Wearable technology is about to get more wearable if some determined designers have their say.
When design engineer Bruce Bateman makes a fashion statement, elegant may not be the first word that comes to mind. "I'm the wearable guy, actually I carry about seven or eight wearable devices, that's what I'm known for," Bateman said.
So how did a Silicon Valley engineer get involved with a fashion show, which is something all about style, glamour, and yes sex. "There's a lot going on under my skirt, let me tell you. So there are six servo motors. There's actually a computer chip brain," 360 Fashion Network CEO Anina Net said.

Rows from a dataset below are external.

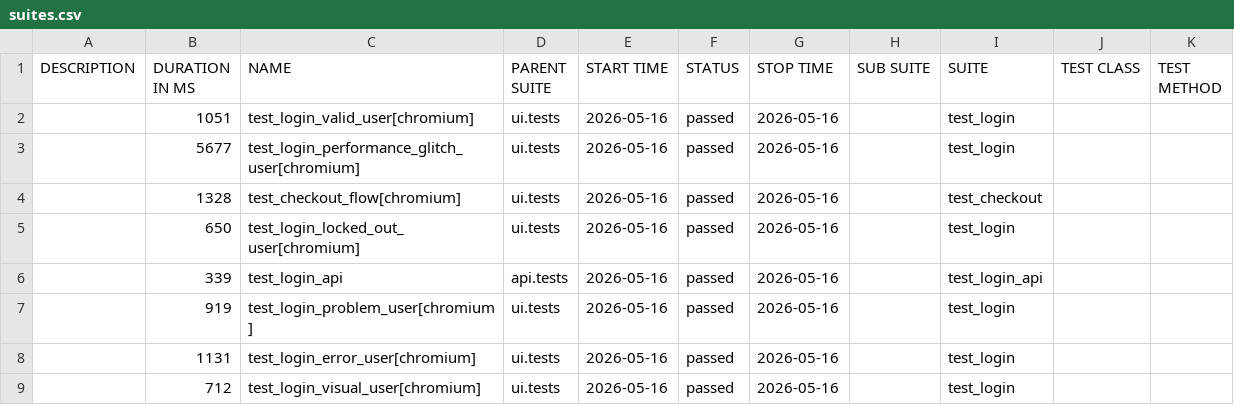
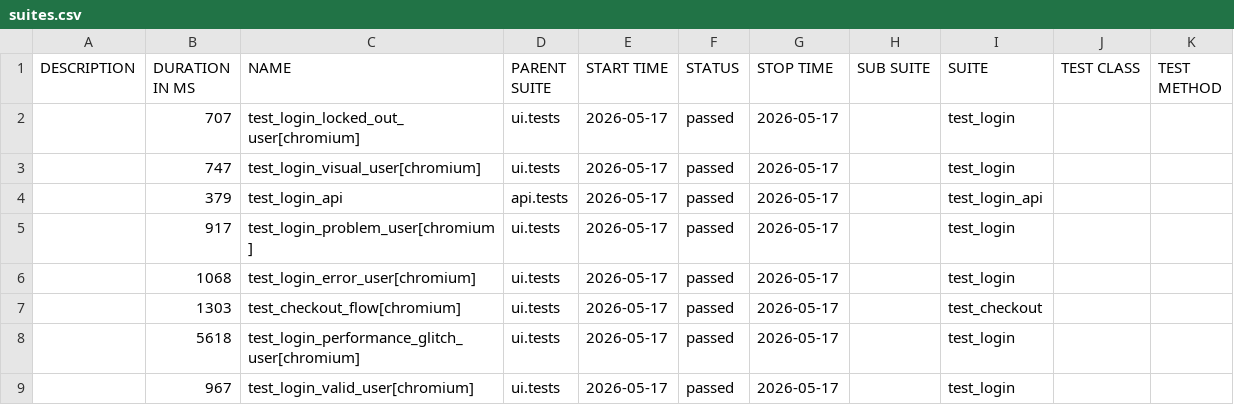
Before and after one commit to bichvt233/fv-automation-framework, a CSV file: data/suites.csv, drawn as a sheet.

```diff
--- a/data/suites.csv
+++ b/data/suites.csv
@@ -1,9 +1,9 @@
 "DESCRIPTION","DURATION IN MS","NAME","PARENT SUITE","START TIME","STATUS","STOP TIME","SUB SUITE","SUITE","TEST CLASS","TEST METHOD"
-"","1051","test_login_valid_user[chromium]","ui.tests","2026-05-16","passed","2026-05-16","","test_login","",""
-"","5677","test_login_performance_glitch_user[chromium]","ui.tests","2026-05-16","passed","2026-05-16","","test_login","",""
-"","1328","test_checkout_flow[chromium]","ui.tests","2026-05-16","passed","2026-05-16","","test_checkout","",""
-"","650","test_login_locked_out_user[chromium]","ui.tests","2026-05-16","passed","2026-05-16","","test_login","",""
-"","339","test_login_api","api.tests","2026-05-16","passed","2026-05-16","","test_login_api","",""
-"","919","test_login_problem_user[chromium]","ui.tests","2026-05-16","passed","2026-05-16","","test_login","",""
-"","1131","test_login_error_user[chromium]","ui.tests","2026-05-16","passed","2026-05-16","","test_login","",""
-"","712","test_login_visual_user[chromium]","ui.tests","2026-05-16","passed","2026-05-16","","test_login","",""
+"","707","test_login_locked_out_user[chromium]","ui.tests","2026-05-17","passed","2026-05-17","","test_login","",""
+"","747","test_login_visual_user[chromium]","ui.tests","2026-05-17","passed","2026-05-17","","test_login","",""
+"","379","test_login_api","api.tests","2026-05-17","passed","2026-05-17","","test_login_api","",""
+"","917","test_login_problem_user[chromium]","ui.tests","2026-05-17","passed","2026-05-17","","test_login","",""
+"","1068","test_login_error_user[chromium]","ui.tests","2026-05-17","passed","2026-05-17","","test_login","",""
+"","1303","test_checkout_flow[chromium]","ui.tests","2026-05-17","passed","2026-05-17","","test_checkout","",""
+"","5618","test_login_performance_glitch_user[chromium]","ui.tests","2026-05-17","passed","2026-05-17","","test_login","",""
+"","967","test_login_valid_user[chromium]","ui.tests","2026-05-17","passed","2026-05-17","","test_login","",""
```
Also changed, not shown: 30 other files.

Net is wearing a dress that could set off a metal detector. "In the future, we'll be adding sensors into it," Bateman said.

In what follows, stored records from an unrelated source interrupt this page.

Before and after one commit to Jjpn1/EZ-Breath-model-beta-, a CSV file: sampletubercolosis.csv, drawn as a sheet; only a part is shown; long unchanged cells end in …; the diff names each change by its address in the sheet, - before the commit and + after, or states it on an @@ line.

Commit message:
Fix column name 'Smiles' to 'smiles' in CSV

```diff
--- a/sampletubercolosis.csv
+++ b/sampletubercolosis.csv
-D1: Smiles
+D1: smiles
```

Even Marilyn Monroe would be jealous of the skirt that goes poof on command.
A smart fabric measures her heart fluttering in place of all those clunky wrist bands. "You could even transform into a ball gown," Net said.
Shown off on the runway in Beijing and in a film back in the Bay Area, the robotic dress is meant to prove a point. "Our goal was to show the world that, yes tech can be fashionable," Bateman said.

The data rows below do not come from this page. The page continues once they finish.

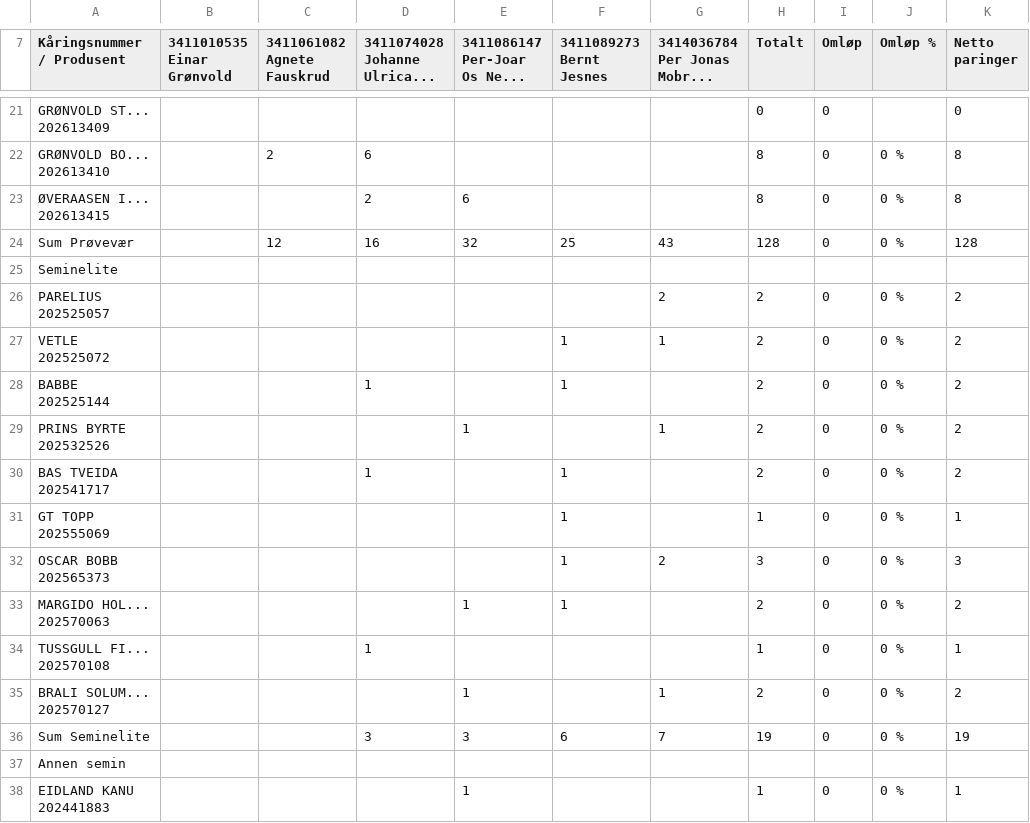
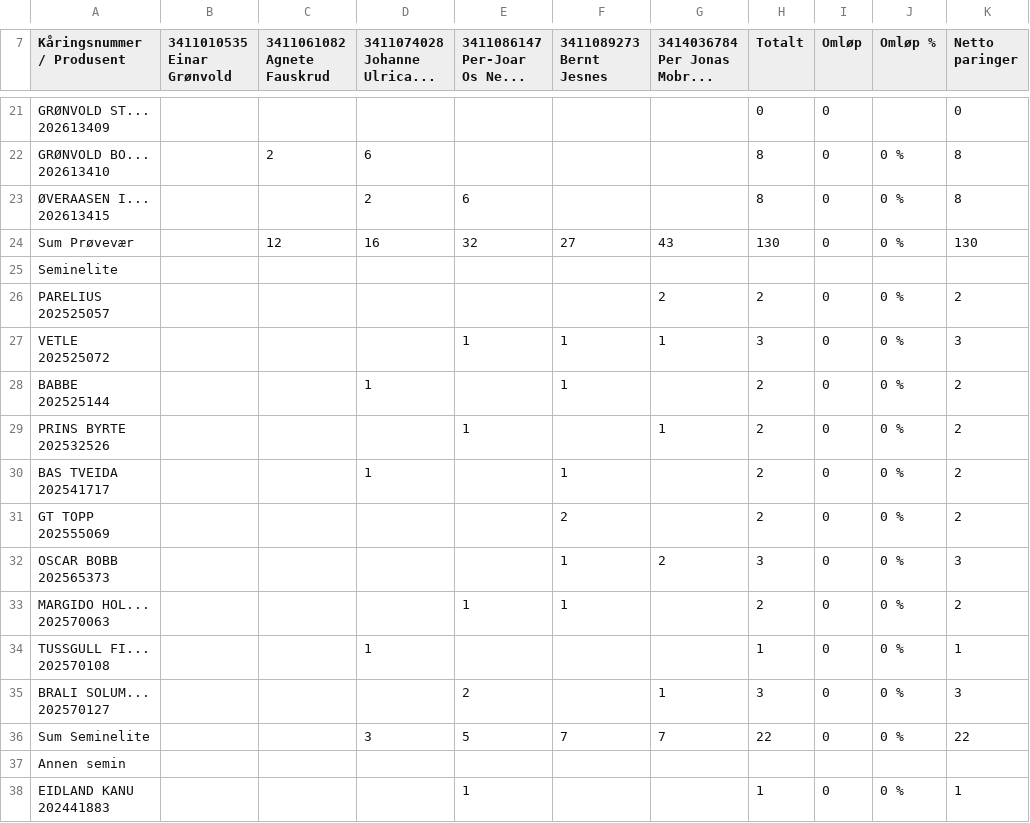
Before and after one commit to Ulla565/vaerring26, a CSV file: import.csv, drawn as a sheet; only a part is shown, gaps mark what is left out; the diff covers the shown part only; the diff names each change by its address in the sheet, - before the commit and + after, or states it on an @@ line.

Commit message:
Add files via upload

```diff
--- a/import.csv
+++ b/import.csv
-F24 (3411089273 Bernt Jesnes): 25
+F24 (3411089273 Bernt Jesnes): 27
-H24 (Totalt): 128
+H24 (Totalt): 130
-K24 (Netto paringer): 128
+K24 (Netto paringer): 130
-E27 (3411086147 Per-Joar Os Ne...): (empty)
+E27 (3411086147 Per-Joar Os Ne...): 1
-H27 (Totalt): 2
+H27 (Totalt): 3
-K27 (Netto paringer): 2
+K27 (Netto paringer): 3
-F31 (3411089273 Bernt Jesnes): 1
+F31 (3411089273 Bernt Jesnes): 2
-H31 (Totalt): 1
+H31 (Totalt): 2
-K31 (Netto paringer): 1
+K31 (Netto paringer): 2
-E35 (3411086147 Per-Joar Os Ne...): 1
+E35 (3411086147 Per-Joar Os Ne...): 2
-H35 (Totalt): 2
+H35 (Totalt): 3
-K35 (Netto paringer): 2
+K35 (Netto paringer): 3
-E36 (3411086147 Per-Joar Os Ne...): 3
+E36 (3411086147 Per-Joar Os Ne...): 5
-F36 (3411089273 Bernt Jesnes): 6
+F36 (3411089273 Bernt Jesnes): 7
-H36 (Totalt): 19
+H36 (Totalt): 22
-K36 (Netto paringer): 19
+K36 (Netto paringer): 22
```
Also changed, not shown: 1 added row and 20 edited cells elsewhere in this file.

But beyond the fashion industry helping give tech a makeover, there's another side to this. There are those who believe technology could help solve one of fashion's biggest problems. "The number one problem in the fashion industry that no one talks about is overproduction," Net said.
Net sees a world where clothing is smarter and more versatile. "If one piece of clothing does more, then you need less pieces of clothing," she said.
A dress that goes from office to ball room is just the beginning. There could be outfits that charge your phone when it's sunny or keep you dry when it rains. And even "a robotic coat which would snap its hood up," Net said.
The venture is called 360 Fashion Network, a merging of China's clothing business with Silicon Valley's innovation. And Silicon Valley is likely the venue for their next show.
Of course, you won't see Bateman on the catwalk unless his outfit can help with the signs of stage fright. "I'm sweating now. And my shirt should probably help me out before I get embarrassed," he said.